(ongoing) Visa difficulties for religious personel; police failure to protect the faithful; administrational obstacles prevent religious services.

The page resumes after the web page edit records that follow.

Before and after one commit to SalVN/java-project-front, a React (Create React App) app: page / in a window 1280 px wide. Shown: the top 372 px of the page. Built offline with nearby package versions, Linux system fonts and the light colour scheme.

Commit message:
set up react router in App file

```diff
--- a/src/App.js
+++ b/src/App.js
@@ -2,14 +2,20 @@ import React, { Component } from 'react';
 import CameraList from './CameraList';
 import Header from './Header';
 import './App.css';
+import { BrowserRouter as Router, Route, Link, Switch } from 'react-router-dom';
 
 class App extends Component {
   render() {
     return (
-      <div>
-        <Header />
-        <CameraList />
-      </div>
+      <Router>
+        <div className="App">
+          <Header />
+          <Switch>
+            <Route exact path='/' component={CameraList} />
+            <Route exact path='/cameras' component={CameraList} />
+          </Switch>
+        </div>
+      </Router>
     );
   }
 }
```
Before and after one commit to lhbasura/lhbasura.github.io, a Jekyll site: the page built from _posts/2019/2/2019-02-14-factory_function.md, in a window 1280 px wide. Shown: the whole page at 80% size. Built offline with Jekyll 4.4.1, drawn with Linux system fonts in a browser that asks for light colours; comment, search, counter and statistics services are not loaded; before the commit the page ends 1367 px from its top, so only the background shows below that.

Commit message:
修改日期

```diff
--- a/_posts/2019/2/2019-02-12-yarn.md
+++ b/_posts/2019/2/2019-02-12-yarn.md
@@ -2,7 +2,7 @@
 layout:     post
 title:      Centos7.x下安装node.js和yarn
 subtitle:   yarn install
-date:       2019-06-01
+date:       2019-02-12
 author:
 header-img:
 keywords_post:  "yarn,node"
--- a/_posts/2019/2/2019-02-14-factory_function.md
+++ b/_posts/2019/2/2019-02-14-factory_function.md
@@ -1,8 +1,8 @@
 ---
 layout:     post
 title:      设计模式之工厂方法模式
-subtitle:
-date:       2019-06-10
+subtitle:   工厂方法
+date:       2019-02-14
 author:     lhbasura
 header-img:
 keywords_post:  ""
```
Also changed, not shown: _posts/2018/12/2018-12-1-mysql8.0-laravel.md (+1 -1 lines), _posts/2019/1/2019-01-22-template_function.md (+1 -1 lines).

Religious persecution assumes administrative characteristics in a line of nationalistic overtones. Bureaucratic obstacles prevail, albeit in a situation in which ecumenical relations between the Orthodox and the Catholic Churches are improving. With new managerial classes replacing the old pro-Soviet nomenclatures there appears to be greater room also for freedom of worship. Report 2005 on Religious Freedom in the World – Aid to the Church in Need • June 2006 – Pentecostals, Catholics and Baptists are among religious communities to complain recently of police failure to protect them from attacks or other unwarranted intrusions during services or of police raids to prevent them conducting religious activity – such as giving out religious literature – which they regard as legitimate. Forum 18 News Service 06/07/2006 • June 2005 – Protestant communities wanting to build a place of worship face increasing obstruction from state authorities. For example, a protracted series of discussions and protests have still not enabled Moscow's Emmanuel Pentecostal Church to either obtain a new construction site or official rights to the land beneath a building it owns. Similar problems have been encountered by Protestant churches elsewhere in Russia. Forum 18 News Service 08/24/2005 • November 2004 – Catholic clerics are having mixed results in their efforts to obtain visas so that they can minister in parishes in Russia. Some regions have a positive attitude to Catholic clergy, with others having a decidedly negative attitude. Moscow’s Archbishop Tadeuz Kondrusiewicz cited the different responses to visa requests as one of the main problems facing the Catholic clergy in Russia. www.cwnews.com 26/11/2004 • July 2004 – Several Russian regions draw up anti-missionary laws modelled on the 2001 law adopted in Belgrood. The two latest regions to adapt this law are Kursk and Madagan. The law makes it extremely difficult for foreign missionaries to enter the country. Forum 18 News Service 12/07/2004 • June 2004 – In Khabarovsk non-orthodox churches are unable to hold services. According to its parish priest, Father Joseph McCabe, the Catholic parish of the Immaculate Conception in Khabarovsk is even unable to get back its own church building, which was confiscated in 1933. Forum 18 News Service 07/06/2004 • January 2004 – Two people where injured when a powerful bomb exploded at a Protestant church in Tula. Authorities claimed that the explosion was caused by gas leak. However, church leaders were convinced it was a bomb. They also stated that the church had received many threatening letters in recent months. The Voice of the Martyrs 28/01/2004 • March 2003 – Primosky Krai regional court ruled closure of charismatic Bible college for “conducting educational activity without a license”. Forum 18 News Service, 21/4/2003 • January 2003 - Government document outlining proposals for countering “religious extremism” has listed the Catholic Church and Protestant churches as the number one and two threats to national security. Compass Direct, 13/1/2003